**** The input ****

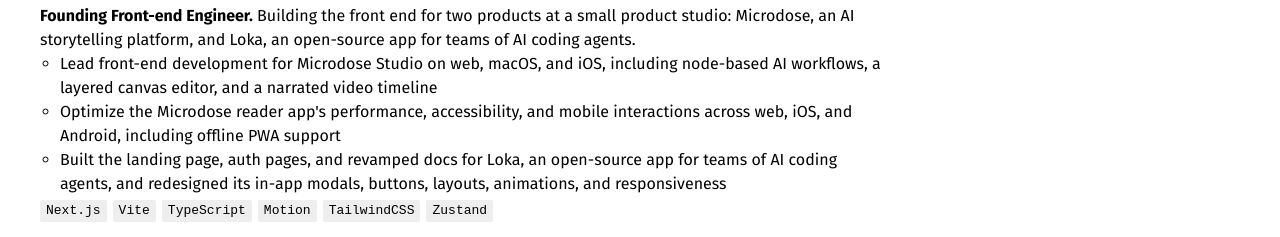
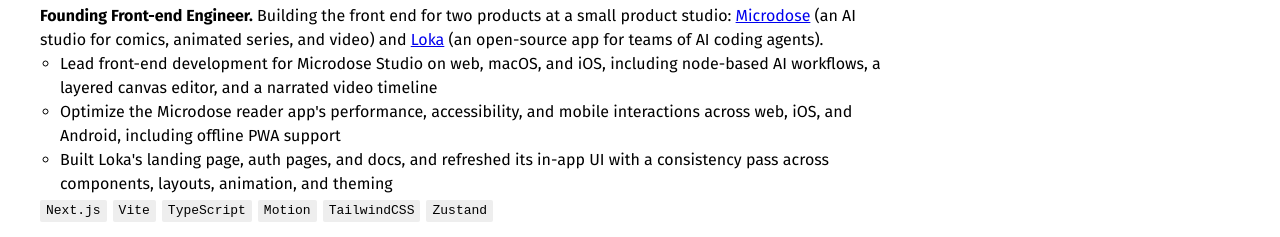
Before and after one commit to Ashwin-S-Nambiar/resume, a plain HTML site: page index.html in a window 1280 px wide. Shown: the part 268-505 px from the top of the page. Drawn offline with Linux system fonts and the light colour scheme.

Commit message:
fix: describe microdose and loka more accurately and link them
Microdose is an AI studio for comics, animated series and video. The Loka
line now covers the landing, auth pages and docs plus the in-app UI
refresh.

```diff
--- a/index.html
+++ b/index.html
@@ -102,9 +102,11 @@
           <div>
             <p>
               <strong>Founding Front-end Engineer.</strong> Building the front
-              end for two products at a small product studio: Microdose, an
-              AI storytelling platform, and Loka, an open-source app for teams
-              of AI coding agents.
+              end for two products at a small product studio:
+              <a href="https://studio.microdose.fun" target="_blank">Microdose</a>
+              (an AI studio for comics, animated series, and video) and
+              <a href="https://loka.ygpt.dev" target="_blank">Loka</a> (an
+              open-source app for teams of AI coding agents).
             </p>
             <ul>
               <li>
@@ -118,10 +120,9 @@
                 offline PWA support
               </li>
               <li>
-                Built the landing page, auth pages, and revamped docs for Loka,
-                an open-source app for teams of AI coding agents, and redesigned
-                its in-app modals, buttons, layouts, animations, and
-                responsiveness
+                Built Loka's landing page, auth pages, and docs, and refreshed
+                its in-app UI with a consistency pass across components,
+                layouts, animation, and theming
               </li>
             </ul>
             <ul class="tag-list">
```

****

Exercise directions - Single out each line of the records above with the string "auth" in it, and copy it.

Exercise result -
line now covers the landing, auth pages and docs plus the in-app UI
-                Built the landing page, auth pages, and revamped docs for Loka,
+                Built Loka's landing page, auth pages, and docs, and refreshed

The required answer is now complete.